  • Facilities

    University Labs and Centers:

    SensorCat  New York State Center for Advanced Technologies

    Geospatial Center  

    Trace Element Laboratory  

    Trace Organic Chemical Mass Spectrometry  Laboratory
    Flax Pond  Marine Laboratory

    Southampton Marine Station

    Advanced Energy  Research and Technology Center

    Center of Excellence in Wireless and Information Technology

    External Labs and Facilities:

    National Synchrotron Light Source (NSLS) II , Brookhaven National Lab.

    Center for Functional Nanomaterials (CFN) , Brookhaven National Lab. 

  • Faculty



    Mahajan, Devinder, Ph.D., 1979, University of British Columbia: Applied chemistry; fuel cells; catalysis; renewable energy.

    Tannenbaum, Rina, Ph.D., 1982, Swiss Federal Institute of Technology: Chemical Engineering.

    Associate Professors

    Koga, Tadanori, Ph.D., 1998, Kyushu University, Japan, Physics: green nanofabrication of polymer thin films; chemical recycling of waste plastics and methane hydrate as a future energy resource.

    Assistant Professors

    Meng, Yizhi, Ph.D., 2003, Cornell University, Food Chemistry: Designing novel biomaterials for tissue engineering and nanotherapeutics.

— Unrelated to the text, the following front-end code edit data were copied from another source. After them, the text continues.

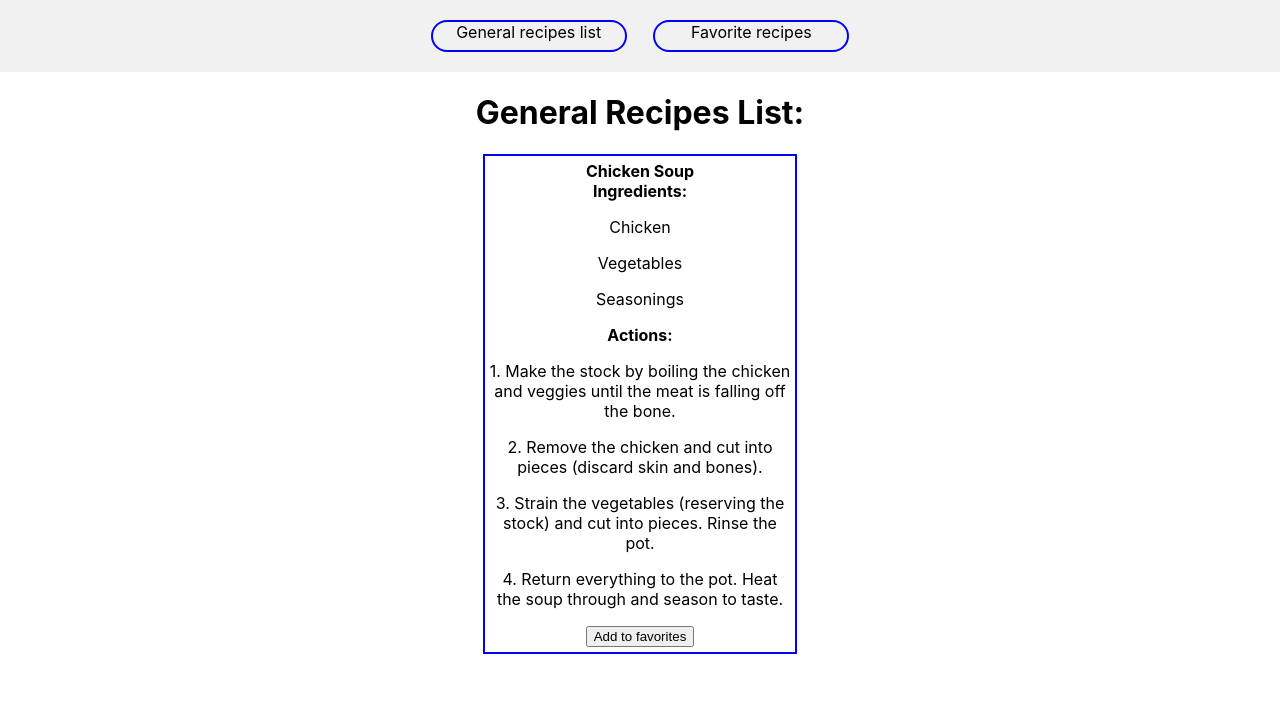
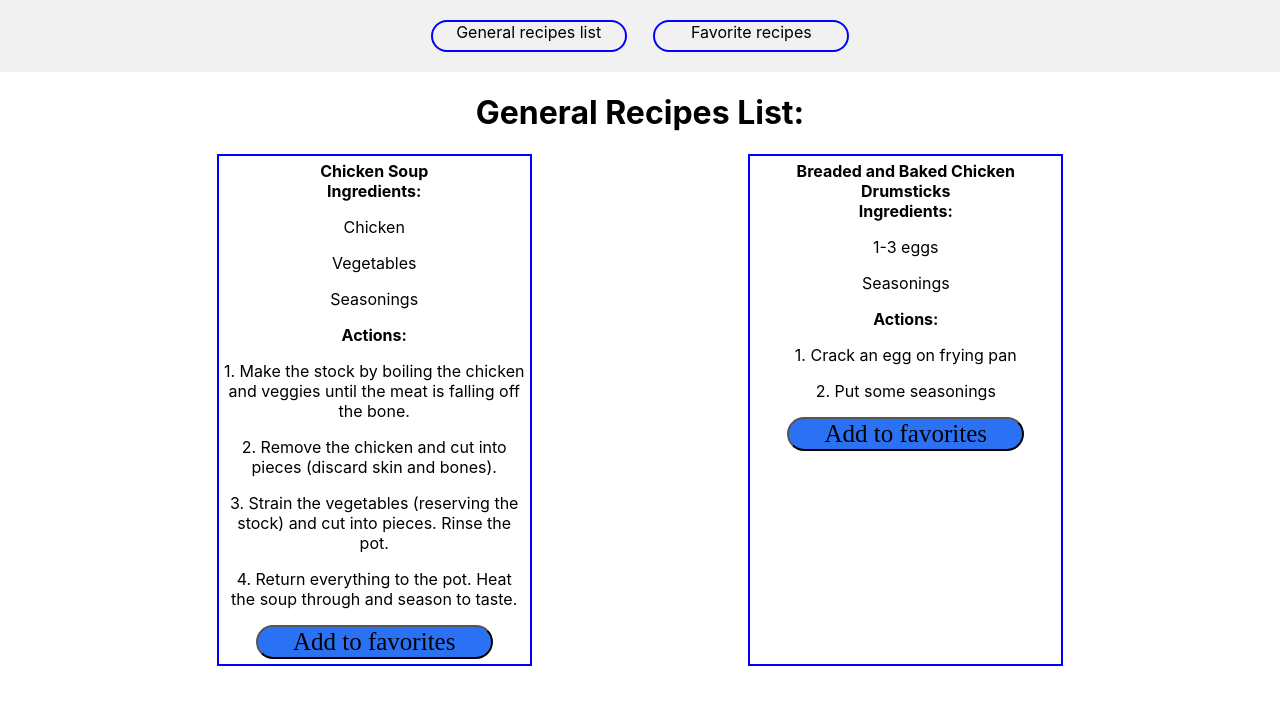
Before and after one commit to Kabadzh0b/Recipe-Management-App, a React (Create React App) app: page / in a window 1280 px wide. Shown: the top 704 px of the page. Built offline with nearby package versions, Linux system fonts and the light colour scheme; the HTML template or start-up script is replaced by a standard one.

Commit message:
add to favorites button styles

```diff
--- a/src/App.css
+++ b/src/App.css
@@ -39,6 +39,15 @@
   flex-wrap: wrap;
 }
 
+.Add-to-favorites-btn{
+  width: 18.5vw;
+  border-radius: 25px;
+  background: rgb(43, 113, 243);
+  font-family: "Avignon Pro";
+  font-size:25px;
+  cursor: pointer;
+}
+
 .Flex-container{
   display: flex;
 }
--- a/src/components/GeneralList.tsx
+++ b/src/components/GeneralList.tsx
@@ -15,6 +15,21 @@ export const GeneralList = ()=>{
         cooking:false,
         markedIngredients:[false,false,false],
         markedActions:[false,false,false,false],
+    },
+    {
+        name:"Breaded and Baked Chicken Drumsticks",
+        ingredients:[
+            "1-3 eggs",
+            "Seasonings"
+        ],
+        actions:[
+            "1. Crack an egg on frying pan",
+            "2. Put some seasonings",
+        ],
+        id:Math.random(),
+        cooking:false,
+        markedIngredients:[false,false],
+        markedActions:[false,false],
     }];
 
     const dispatch = useDispatch();
@@ -40,7 +55,9 @@ export const GeneralList = ()=>{
                                 <p>{action}</p>
                             ))}
                         </div>
-                        <button onClick={() => {dispatch({type:"ADD_FAVORITE_RECIPE", payload:recipe})}}>Add to favorites</button>
+                        <button className="Add-to-favorites-btn" onClick={() => {
+                            dispatch({type:"ADD_FAVORITE_RECIPE", payload:recipe})}
+                        }>Add to favorites</button>
                     </div>
                 ))}
             </div>
```
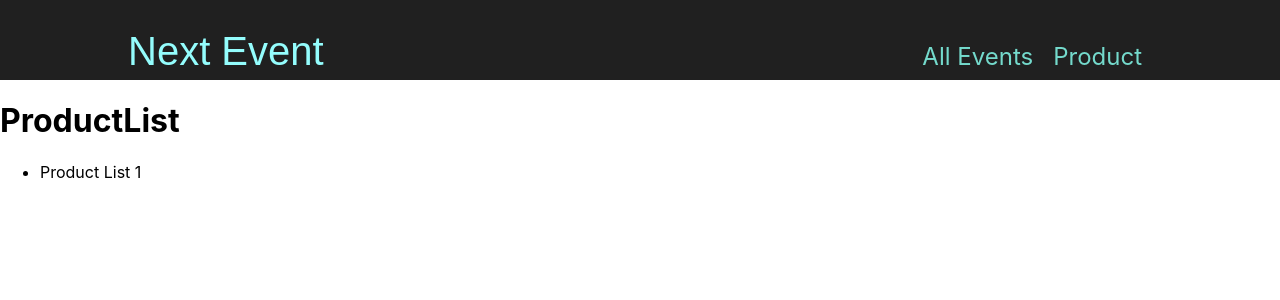
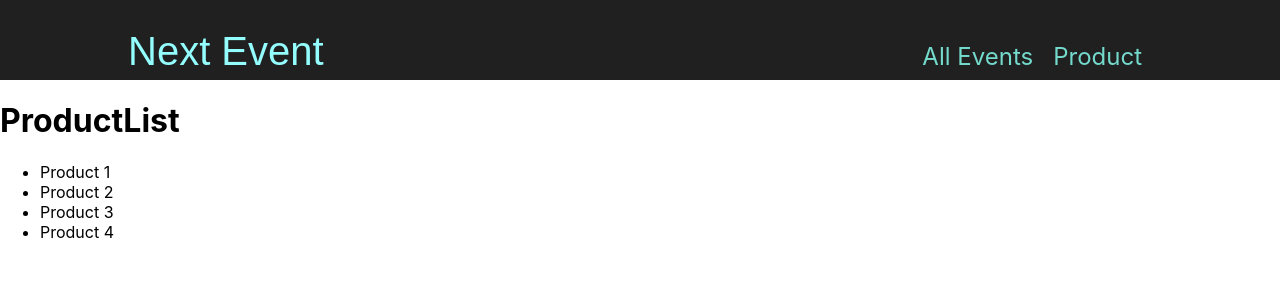
Before and after one commit to nicoWeb31/test-next-typescript, a Next.js app: page /product in a window 1280 px wide. Shown: the top 300 px of the page. Built offline with nearby package versions, Linux system fonts and the light colour scheme.

Commit message:
revalidate data

```diff
--- a/components/data/dummy-data.ts
+++ b/data/dummy-data.ts
@@ -1,4 +1,4 @@
-import { Event } from "../../interfaces/envent";
+import { Event } from "../interfaces/envent";
 
 const DUMMY_EVENTS: Event[] = [
     {
--- a/components/data/dummy.json
+++ b/data/dummy.json
@@ -10,6 +10,15 @@
             "title": "Product 2",
             "description": "This is product 2"
         },
-        { "id": "p3", "title": "Product 3", "description": "This is product 3" }
+        {
+            "id": "p3",
+            "title": "Product 3",
+            "description": "This is product 3"
+        },
+        {
+            "id": "p4",
+            "title": "Product 4",
+            "description": "This is product 4"
+        }
     ]
 }
--- a/pages/events/[...slug].tsx
+++ b/pages/events/[...slug].tsx
@@ -1,6 +1,6 @@
 import React, { Fragment } from "react";
 import { useRouter } from "next/router";
-import { getFilteredEvents } from "../../components/data/dummy-data";
+import { getFilteredEvents } from "../../data/dummy-data";
 import { EventList } from "../../components/event/eventList/event-list";
 import ResultsTitle from "../../components/results-title/results-title";
 import Button from "../../components/ui/button/button";
--- a/pages/events/[eventId].tsx
+++ b/pages/events/[eventId].tsx
@@ -1,6 +1,6 @@
 import React from "react";
 import { useRouter } from "next/router";
-import { getEventById } from "../../components/data/dummy-data";
+import { getEventById } from "../../data/dummy-data";
 import EventSummary from "../../components/event-detail/event-detail/event-summary";
 import EventLogistics from "../../components/event-detail/event-detail/event-logistics";
 import EventContent from "../../components/event-detail/event-detail/event-content";
--- a/pages/events/index.tsx
+++ b/pages/events/index.tsx
@@ -2,7 +2,7 @@ import React from "react";
 import { useRouter } from "next/router";
 import { EventList } from "../../components/event/eventList/event-list";
 import EventSearch from "../../components/event/eventSearch/EventSearch";
-import { getAllEvents, getFeaturedEvents } from "../../components/data/dummy-data";
+import { getAllEvents, getFeaturedEvents } from "../../data/dummy-data";
 import { Event } from "../../interfaces/envent";
 
 const AllEventPage: React.FC = () => {
--- a/pages/index.tsx
+++ b/pages/index.tsx
@@ -1,7 +1,7 @@
 import Head from 'next/head';
 import React from 'react';
 import { EventList } from '../components/event/eventList/event-list';
-import { getFeaturedEvents } from '../components/data/dummy-data';
+import { getFeaturedEvents } from '../data/dummy-data';
 
 
 
--- a/pages/product/index.tsx
+++ b/pages/product/index.tsx
@@ -1,5 +1,7 @@
 import React from "react";
 import { Product } from "../../interfaces/envent";
+import fs from "fs/promises";
+import path from "path";
 
 
 interface IndexProps {
@@ -18,10 +20,28 @@ const index : React.FC<IndexProps>= ({products}) => {
     );
 };
 
+
+//first executing , no exposed to front side
 export async function getStaticProps(){
-    return { props : {
-        products :[{id : 'p1', title: 'Product List 1',}]
-    }};
+
+    const filePath  =  path.join(process.cwd(),'data','dummy.json' )
+
+    try {
+
+        const jsonData = await fs.readFile(filePath);
+        const {products} = JSON.parse(jsonData.toString());
+        return { props : {
+            products
+        },
+        //relidate seconde for recharge fresh data
+        revalidate : 30,
+    };
+
+    } catch (error) {
+        console.log(error)
+    }
+
+
 }
 
 export default index;
```
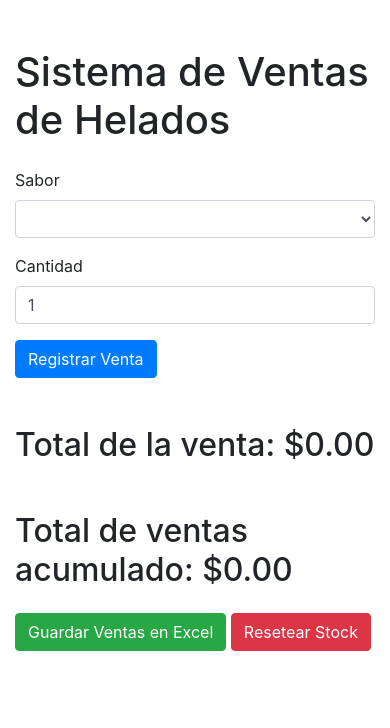
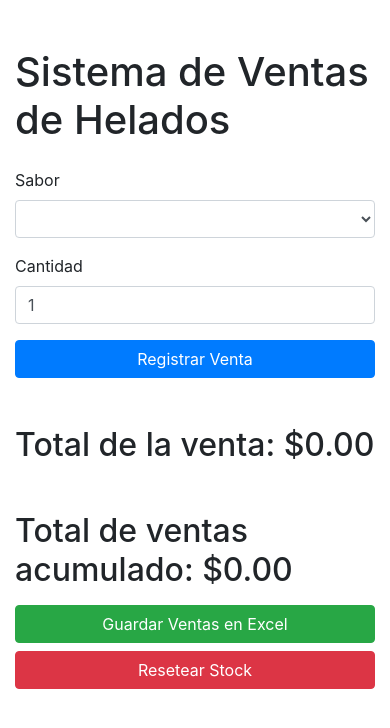
Before and after one commit to matiassromo/registro_helados, a plain HTML site: page frontend/index.html in a window 390 px wide. Drawn offline with nearby package versions, Linux system fonts and the light colour scheme; no server answers.

Commit message:
responsive design for mobile

```diff
--- a/frontend/index.html
+++ b/frontend/index.html
@@ -1,15 +1,15 @@
-<!-- frontend/index.html -->
 <!doctype html>
 <html lang="es">
 <head>
     <meta charset="utf-8">
+    <meta name="viewport" content="width=device-width, initial-scale=1, shrink-to-fit=no">
     <title>Sistema de Ventas de Helados</title>
     <link rel="stylesheet" href="static/css/styles.css">
     <link rel="stylesheet" href="https://stackpath.bootstrapcdn.com/bootstrap/4.5.2/css/bootstrap.min.css">
 </head>
 <body>
-    <div class="container">
-        <h1 class="mt-5">Sistema de Ventas de Helados</h1>
+    <div class="container mt-5">
+        <h1>Sistema de Ventas de Helados</h1>
 
         <form id="vender-form" class="mt-4">
             <div class="form-group">
@@ -20,14 +20,16 @@
                 <label for="cantidad">Cantidad</label>
                 <input type="number" class="form-control" id="cantidad" name="cantidad" min="1" value="1">
             </div>
-            <button type="submit" class="btn btn-primary">Registrar Venta</button>
+            <button type="submit" class="btn btn-primary btn-block">Registrar Venta</button>
         </form>
 
         <h2 class="mt-5" id="total-venta">Total de la venta: $0.00</h2>
         <h2 class="mt-5" id="total-ventas">Total de ventas acumulado: $0.00</h2>
 
-        <button class="btn btn-success mt-3" onclick="guardarVentas()">Guardar Ventas en Excel</button>
-        <button class="btn btn-danger mt-3" onclick="resetStock()">Resetear Stock</button>
+        <div class="mt-3">
+            <button class="btn btn-success btn-block" onclick="guardarVentas()">Guardar Ventas en Excel</button>
+            <button class="btn btn-danger btn-block" onclick="resetStock()">Resetear Stock</button>
+        </div>
     </div>
 
     <script src="https://code.jquery.com/jquery-3.5.1.slim.min.js"></script>
```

    Kim, Tae-Jin, Ph.D., 2007, Lehigh University, Chemical Engineering: Energy and Environmental Heterogeneous catalysis, In-situ and Operando characterization, Reaction Engineering and Kinetics.


    Nitodas, Stephanos F., Ph.D., 2001, University of Rochester, Chemical Engineering: Chemical Vapor Deposition; Nanotechnology.

    Crossover with Materials Science

    Gersappe, Dilip, Ph.D., 1992, Northwestern University, Physics. Professor. Polymer theory and simulation

    Rafailovich, Miriam, Ph.D., 1980, Stony Brook University, Physics. Distinguished Professor. Polymer nanocomposites; atomic force microscopy; biomaterials; biomechanics; PEM fuel cells; BHJ solar cells; flame retardant materials.

    Adjunct Faculty

    Bhatt, Vatsal, Ph.D., Ph.D., 2015, CEPT University, India: Urban and regional planning, MARKAL modeling 

    DiMarzio, Donald, Ph.D., 1987, Rutgers University: Nanotechnology, nanocomposites.

    Hasty, Julia, Ph.D., 2015, Stony Brook University: Renewable catalysis; Process engineering

    Horvat, Kristine, Ph.D., 2015, Stony Brook University, Materials Science: gas hydrates and water purification.  

    Jurukovski, Vladimir, Ph.D., 1999, Stony Brook University: Cell and Molecular Biology.

    Koga, Maya, Ph.D., 2005, Kyoto University: Polymer Physics; x-ray scattering; block copolymers; polymer rheology.

    Okoli, Celest, Ph.D., 2018, Stony Brook University: Nano material synthesis and fuel cells


  • Contact

    Chemical and Molecular Engineering

    Dilip Gersappe, Old Engineering Building 316 (631) 632-8499

    Graduate Program Director
    Devinder Mahajan, Engineering Building 210 (631) 632-1813

    Degrees Awarded
    M.S. in Chemical and Molecular Engineering; Ph.D. in Chemical and Molecular Engineering